Impotence: Also called "erectile dysfunction." Persistent inability of the penis to become erect or stay erect. Some men may become impotent after having diabetes for a long time because nerves and blood vessels in the penis become damaged. It is estimated that 50% of men diagnosed with type 2 diabetes experience impotence.
Injection site rotation: Changing the areas on the body where a person injects insulin. By changing the area of injection, the injections will be easier, safer, and more comfortable. If the same injection site is used over and over again, hardened areas, lumps, or indentations can develop under the skin, which keep the insulin from being used properly. These lumps or indentations are called "lipodystrophies."
Injection sites: Places on the body where people can inject insulin most easily.
Insulin: A hormone produced by the pancreas that helps the body use sugar for energy.

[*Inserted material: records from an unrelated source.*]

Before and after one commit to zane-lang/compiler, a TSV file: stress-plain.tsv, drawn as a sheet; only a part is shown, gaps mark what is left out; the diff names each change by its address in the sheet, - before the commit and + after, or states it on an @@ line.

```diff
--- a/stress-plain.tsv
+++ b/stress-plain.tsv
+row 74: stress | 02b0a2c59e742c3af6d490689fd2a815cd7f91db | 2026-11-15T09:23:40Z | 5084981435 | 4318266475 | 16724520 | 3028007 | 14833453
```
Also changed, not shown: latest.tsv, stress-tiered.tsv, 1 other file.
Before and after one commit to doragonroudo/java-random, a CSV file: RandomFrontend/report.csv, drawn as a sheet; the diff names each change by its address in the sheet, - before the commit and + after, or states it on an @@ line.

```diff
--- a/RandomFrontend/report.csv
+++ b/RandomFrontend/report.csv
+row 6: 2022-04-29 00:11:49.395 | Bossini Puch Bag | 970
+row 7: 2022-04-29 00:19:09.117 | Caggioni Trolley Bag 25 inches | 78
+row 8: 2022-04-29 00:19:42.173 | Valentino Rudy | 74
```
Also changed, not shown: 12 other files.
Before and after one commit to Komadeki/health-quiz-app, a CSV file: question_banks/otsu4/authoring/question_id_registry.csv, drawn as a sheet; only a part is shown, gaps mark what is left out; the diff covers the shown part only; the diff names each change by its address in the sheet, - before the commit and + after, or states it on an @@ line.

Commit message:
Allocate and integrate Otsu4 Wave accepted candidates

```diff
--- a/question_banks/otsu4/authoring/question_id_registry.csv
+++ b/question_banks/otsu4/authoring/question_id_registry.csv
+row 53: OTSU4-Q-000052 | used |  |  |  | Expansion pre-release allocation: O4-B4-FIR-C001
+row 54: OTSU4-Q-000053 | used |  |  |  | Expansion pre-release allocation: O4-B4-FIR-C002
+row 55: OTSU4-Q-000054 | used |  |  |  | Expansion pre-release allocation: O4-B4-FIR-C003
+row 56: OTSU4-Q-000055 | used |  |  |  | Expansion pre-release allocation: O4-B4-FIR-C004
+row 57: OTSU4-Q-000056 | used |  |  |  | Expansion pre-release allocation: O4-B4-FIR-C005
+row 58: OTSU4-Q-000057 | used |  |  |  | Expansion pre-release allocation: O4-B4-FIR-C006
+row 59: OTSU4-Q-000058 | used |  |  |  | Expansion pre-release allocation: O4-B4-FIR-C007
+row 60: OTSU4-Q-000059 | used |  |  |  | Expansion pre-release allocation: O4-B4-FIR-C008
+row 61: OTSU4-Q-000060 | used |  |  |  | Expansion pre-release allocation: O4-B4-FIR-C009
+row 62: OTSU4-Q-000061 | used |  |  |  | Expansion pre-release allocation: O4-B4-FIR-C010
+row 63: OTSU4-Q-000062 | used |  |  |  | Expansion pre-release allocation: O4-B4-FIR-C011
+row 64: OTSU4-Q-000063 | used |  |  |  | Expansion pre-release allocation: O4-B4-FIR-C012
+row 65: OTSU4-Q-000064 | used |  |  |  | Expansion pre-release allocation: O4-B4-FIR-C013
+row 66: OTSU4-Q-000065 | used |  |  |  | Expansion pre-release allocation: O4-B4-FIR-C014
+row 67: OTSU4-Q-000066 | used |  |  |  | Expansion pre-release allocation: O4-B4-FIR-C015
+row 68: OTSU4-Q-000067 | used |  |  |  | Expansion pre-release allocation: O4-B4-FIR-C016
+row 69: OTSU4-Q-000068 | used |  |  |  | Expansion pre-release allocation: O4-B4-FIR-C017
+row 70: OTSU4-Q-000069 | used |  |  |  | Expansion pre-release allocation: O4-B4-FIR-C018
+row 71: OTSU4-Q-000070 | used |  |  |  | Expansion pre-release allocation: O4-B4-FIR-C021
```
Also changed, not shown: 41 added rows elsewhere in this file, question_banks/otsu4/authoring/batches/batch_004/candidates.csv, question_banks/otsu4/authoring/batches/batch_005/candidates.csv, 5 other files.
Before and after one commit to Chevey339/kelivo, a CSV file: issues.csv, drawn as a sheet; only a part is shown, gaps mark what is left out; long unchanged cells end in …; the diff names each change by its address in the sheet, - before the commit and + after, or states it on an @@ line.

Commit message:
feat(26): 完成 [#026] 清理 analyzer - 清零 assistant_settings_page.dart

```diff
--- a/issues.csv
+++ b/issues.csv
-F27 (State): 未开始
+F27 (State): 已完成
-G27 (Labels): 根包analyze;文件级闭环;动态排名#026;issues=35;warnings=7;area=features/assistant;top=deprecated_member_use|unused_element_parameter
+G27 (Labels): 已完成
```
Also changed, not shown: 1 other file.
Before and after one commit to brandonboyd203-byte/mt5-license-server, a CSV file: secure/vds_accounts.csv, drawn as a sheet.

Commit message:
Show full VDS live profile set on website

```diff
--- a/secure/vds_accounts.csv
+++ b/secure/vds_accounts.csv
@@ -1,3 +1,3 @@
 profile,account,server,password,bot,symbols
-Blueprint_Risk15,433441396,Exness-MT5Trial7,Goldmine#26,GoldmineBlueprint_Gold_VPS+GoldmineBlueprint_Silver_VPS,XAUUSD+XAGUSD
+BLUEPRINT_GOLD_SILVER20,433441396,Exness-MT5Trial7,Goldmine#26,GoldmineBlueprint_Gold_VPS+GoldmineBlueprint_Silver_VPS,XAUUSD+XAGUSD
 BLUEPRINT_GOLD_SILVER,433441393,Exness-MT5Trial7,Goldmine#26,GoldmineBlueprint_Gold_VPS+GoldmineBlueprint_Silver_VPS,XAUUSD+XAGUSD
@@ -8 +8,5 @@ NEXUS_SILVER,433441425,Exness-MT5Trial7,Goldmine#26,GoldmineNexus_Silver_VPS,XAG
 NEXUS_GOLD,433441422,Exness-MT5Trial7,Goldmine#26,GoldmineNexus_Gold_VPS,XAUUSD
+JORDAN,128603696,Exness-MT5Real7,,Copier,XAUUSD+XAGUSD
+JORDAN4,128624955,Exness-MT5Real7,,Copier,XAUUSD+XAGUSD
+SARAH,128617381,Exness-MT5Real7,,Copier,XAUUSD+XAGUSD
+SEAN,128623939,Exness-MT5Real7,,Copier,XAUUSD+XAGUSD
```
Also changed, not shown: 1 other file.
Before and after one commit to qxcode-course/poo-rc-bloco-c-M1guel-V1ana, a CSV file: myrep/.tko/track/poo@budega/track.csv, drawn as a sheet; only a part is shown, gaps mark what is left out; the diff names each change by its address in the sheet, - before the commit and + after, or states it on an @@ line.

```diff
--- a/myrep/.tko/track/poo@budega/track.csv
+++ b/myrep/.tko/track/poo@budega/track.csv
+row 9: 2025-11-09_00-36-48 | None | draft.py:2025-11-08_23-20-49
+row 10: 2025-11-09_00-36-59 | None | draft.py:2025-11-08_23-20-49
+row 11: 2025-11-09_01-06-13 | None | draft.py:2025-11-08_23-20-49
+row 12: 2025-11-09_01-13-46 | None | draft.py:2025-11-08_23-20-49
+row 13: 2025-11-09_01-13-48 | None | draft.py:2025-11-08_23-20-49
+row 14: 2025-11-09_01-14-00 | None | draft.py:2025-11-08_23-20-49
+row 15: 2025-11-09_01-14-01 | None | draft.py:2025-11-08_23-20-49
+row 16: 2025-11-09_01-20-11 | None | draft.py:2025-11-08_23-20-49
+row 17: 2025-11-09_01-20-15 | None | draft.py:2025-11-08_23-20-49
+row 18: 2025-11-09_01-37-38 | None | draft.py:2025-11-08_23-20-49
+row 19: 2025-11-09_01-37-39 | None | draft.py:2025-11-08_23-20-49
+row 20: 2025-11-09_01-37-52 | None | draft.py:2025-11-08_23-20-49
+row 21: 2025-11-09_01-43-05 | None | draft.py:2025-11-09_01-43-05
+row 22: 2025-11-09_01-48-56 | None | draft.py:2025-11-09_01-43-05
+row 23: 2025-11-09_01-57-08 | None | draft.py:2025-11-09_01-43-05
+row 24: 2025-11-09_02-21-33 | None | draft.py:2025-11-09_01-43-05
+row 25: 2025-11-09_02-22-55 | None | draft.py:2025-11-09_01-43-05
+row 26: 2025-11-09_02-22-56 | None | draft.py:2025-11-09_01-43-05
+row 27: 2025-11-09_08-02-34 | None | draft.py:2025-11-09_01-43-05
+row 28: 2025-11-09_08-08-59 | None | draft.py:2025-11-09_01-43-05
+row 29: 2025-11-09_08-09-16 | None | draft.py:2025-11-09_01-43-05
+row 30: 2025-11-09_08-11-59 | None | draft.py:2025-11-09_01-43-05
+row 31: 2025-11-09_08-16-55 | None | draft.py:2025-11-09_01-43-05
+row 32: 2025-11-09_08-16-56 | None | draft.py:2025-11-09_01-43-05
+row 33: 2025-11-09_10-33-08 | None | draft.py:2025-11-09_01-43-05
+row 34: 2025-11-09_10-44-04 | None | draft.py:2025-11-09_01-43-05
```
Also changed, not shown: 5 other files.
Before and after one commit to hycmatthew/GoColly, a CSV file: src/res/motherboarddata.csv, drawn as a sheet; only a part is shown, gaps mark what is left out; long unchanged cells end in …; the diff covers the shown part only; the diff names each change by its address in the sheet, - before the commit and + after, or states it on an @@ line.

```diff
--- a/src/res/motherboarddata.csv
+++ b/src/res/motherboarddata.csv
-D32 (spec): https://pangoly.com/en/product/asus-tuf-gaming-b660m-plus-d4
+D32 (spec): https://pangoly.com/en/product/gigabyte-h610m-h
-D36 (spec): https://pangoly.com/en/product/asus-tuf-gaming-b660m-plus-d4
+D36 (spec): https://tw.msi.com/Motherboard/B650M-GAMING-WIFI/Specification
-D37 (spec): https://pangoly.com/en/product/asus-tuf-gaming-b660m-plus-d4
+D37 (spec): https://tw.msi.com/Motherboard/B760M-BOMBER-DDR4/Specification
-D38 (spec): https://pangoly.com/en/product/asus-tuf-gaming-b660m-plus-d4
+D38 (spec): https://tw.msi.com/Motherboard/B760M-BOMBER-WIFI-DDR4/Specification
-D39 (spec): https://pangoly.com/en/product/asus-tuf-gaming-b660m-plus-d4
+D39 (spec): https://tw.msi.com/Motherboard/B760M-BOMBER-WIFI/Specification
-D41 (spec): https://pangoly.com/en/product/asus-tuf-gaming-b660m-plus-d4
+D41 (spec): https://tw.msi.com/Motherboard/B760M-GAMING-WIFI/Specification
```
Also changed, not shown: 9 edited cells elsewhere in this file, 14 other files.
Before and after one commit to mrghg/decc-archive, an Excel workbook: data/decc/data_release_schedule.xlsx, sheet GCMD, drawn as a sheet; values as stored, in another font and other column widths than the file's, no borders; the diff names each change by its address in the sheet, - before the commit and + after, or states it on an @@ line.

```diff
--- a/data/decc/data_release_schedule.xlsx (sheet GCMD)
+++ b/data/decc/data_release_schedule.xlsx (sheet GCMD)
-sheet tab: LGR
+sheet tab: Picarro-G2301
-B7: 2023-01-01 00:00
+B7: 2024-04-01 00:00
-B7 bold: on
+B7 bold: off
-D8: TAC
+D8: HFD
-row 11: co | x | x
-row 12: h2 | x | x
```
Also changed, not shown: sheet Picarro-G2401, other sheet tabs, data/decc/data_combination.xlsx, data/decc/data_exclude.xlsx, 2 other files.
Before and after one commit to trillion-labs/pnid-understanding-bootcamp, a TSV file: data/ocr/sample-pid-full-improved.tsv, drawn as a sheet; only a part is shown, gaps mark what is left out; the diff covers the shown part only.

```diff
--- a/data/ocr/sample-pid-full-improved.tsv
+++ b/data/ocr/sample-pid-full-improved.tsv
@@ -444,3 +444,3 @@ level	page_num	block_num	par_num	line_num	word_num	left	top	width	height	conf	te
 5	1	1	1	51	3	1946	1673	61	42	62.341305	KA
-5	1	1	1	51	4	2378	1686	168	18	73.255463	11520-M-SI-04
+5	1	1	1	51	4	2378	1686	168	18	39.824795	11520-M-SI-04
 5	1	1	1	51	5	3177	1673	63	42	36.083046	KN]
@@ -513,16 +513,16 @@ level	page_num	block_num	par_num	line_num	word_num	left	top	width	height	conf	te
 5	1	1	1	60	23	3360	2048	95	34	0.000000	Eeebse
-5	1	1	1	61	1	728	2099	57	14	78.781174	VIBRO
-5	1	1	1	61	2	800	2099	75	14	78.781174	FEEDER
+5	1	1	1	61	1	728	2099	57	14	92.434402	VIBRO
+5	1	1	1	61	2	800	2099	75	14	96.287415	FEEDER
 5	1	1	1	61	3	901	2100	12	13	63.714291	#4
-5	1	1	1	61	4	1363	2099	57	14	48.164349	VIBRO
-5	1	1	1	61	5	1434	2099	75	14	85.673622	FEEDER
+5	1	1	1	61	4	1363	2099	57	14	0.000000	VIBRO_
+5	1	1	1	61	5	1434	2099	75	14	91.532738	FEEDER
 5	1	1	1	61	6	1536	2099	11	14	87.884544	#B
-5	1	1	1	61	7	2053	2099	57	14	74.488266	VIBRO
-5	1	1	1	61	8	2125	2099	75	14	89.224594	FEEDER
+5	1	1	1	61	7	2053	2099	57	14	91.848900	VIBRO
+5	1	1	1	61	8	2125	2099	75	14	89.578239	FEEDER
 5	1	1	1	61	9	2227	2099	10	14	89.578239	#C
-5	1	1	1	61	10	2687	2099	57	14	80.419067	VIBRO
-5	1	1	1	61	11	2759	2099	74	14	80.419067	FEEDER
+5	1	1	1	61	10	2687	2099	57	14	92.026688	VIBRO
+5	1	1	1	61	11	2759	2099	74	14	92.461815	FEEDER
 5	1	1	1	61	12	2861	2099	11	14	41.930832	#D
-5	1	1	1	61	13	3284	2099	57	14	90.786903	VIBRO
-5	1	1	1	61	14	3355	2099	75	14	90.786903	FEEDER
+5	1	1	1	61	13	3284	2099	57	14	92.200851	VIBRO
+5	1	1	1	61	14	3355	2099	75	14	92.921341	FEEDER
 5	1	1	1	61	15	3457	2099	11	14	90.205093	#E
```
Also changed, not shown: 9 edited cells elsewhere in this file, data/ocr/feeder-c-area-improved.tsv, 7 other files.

The beta cells of the pancreas make insulin.
Insulin dependent diabetes: Former term used for type 1 diabetes.
Insulin mixture: A mixture of insulin that contains short as well as intermediate- or long-acting insulin. You can buy premixed insulin to eliminate the need for mixing insulin from two bottles.
Insulin pump: A small, computerized device -- about the size of a small cell phone -- that is worn on a belt or put in a pocket. Insulin pumps have a small flexible tube with a fine needle on the end. The needle is inserted under the skin of the abdomen and taped in place. A carefully measured, steady flow of insulin is released into the body.
Insulin reaction: Another term for hypoglycemia in a person with diabetes. This occurs when a person with diabetes has injected too much insulin, eaten too little food, or has exercised without eating extra food.
Insulin receptors: Areas on the outer part of a cell that allow insulin in the blood to join or bind with the cell. When the cell and insulin bind together, the cell can take glucose from the blood and use it for energy.
Insulin resistance: When a person's body will not allow insulin to work properly in the body, even if the person takes very high daily doses of insulin. This condition can occur when a person is overweight and it often improves when the person loses weight.
Insulin shock: A severe condition that occurs when the level of blood sugar drops quickly.
Intermittent claudication: Pain in the muscles of the legs that occurs off and on, usually while walking or exercising. The pain results from atherosclerosis of the blood vessels feeding the muscles of the lower extremities. Claudication usually increases with age and is most common in people in their sixth or seventh decade of life. Risk factors for developing narrowing of the arteries that can cause claudication include smoking cigarettes, high blood pressure, and diabetes. Drugs are available to treat this condition.
In the next two articles we’re going to discuss the concept of "normal" blood sugar. I say concept and put normal in quotation marks because what passes for normal in mainstream medicine turns out to be anything but normal if optimal health and function are what you’re interested in.
Insulin therapy is all about balance and fine-tuning. It’s normal to experience a challenge or two, especially when you begin the regimen.